U.S. West Texas Intermediate (WTI) crude oil futures were trading up 22 cents at $52.70 per barrel at 0742 GMT.
Brent crude futures, the international benchmark for oil prices, were up 23 cents $55.70 a barrel.
The dollar was trading near its lowest in six weeks against a basket of currencies after U.S. President-elect Donald Trump said that the strong greenback was hurting U.S. competitiveness.
A weaker greenback makes dollar-denominated crude less expensive for users of other currencies, potentially spurring fuel demand.
"U.S. oil has been supported by considerable weakening in the U.S. dollar over the last 24 hours," said Ric Spooner, chief market analyst at CMC Markets in Sydney.
"There are two or three key things to watch, U.S. production numbers are important, given the sharp rise we have seen in output. Another issue on the supply side is any news on OPEC countries unwinding their production."
Oil has drawn support from top crude exporter Saudi Arabia, which said it would adhere strictly to its commitment to cut output under the agreement between the Organization of the Petroleum Exporting Countries (OPEC) and other producers.
Under the agreement, OPEC, Russia and other non-OPEC producers have pledged to cut oil output by nearly 1.8 million bpd, initially for six months, to bring supplies back in line with consumption.

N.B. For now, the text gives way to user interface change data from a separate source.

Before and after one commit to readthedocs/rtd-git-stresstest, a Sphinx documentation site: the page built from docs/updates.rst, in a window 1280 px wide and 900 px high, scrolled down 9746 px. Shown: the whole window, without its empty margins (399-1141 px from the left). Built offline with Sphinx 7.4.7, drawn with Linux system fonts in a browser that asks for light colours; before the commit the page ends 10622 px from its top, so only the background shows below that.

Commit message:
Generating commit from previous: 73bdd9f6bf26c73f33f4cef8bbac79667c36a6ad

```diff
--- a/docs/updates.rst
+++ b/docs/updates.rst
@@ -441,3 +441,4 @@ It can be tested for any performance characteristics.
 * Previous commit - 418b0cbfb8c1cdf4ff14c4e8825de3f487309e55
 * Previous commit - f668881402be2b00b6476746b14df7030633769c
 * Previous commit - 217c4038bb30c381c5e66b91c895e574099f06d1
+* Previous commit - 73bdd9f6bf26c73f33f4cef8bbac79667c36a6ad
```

The output cuts agreed by OPEC and others are likely to come largely from field and refinery maintenance, BMI Research said in a note. It said oil producers are expected to use lower volumes needed for domestic power generation in a bid to maintain export volumes.
"Sticking to output targets is important but export volumes from the participating countries are a much better indicator of how the cuts will affect the market," it said.
"Participating members are keen not to sacrifice vital export revenue so are trying to find ways to limit domestic crude usage in order to prioritise filling their contracts to foreign refiners."
At the same time, U.S. oil production is set to rise towards 9 million barrels per day, the U.S. government said on Tuesday, providing headwinds to oil futures.
Representative Ryan Zinke of Montana, President-elect Donald Trump's nominee for interior secretary, on Tuesday said he would consider an expansion of energy drilling and mining on federal lands but would ensure sensitive areas remain protected.
(Reporting by Naveen Thukral; Editing by Kenneth Maxwell and Amrutha Gayathri)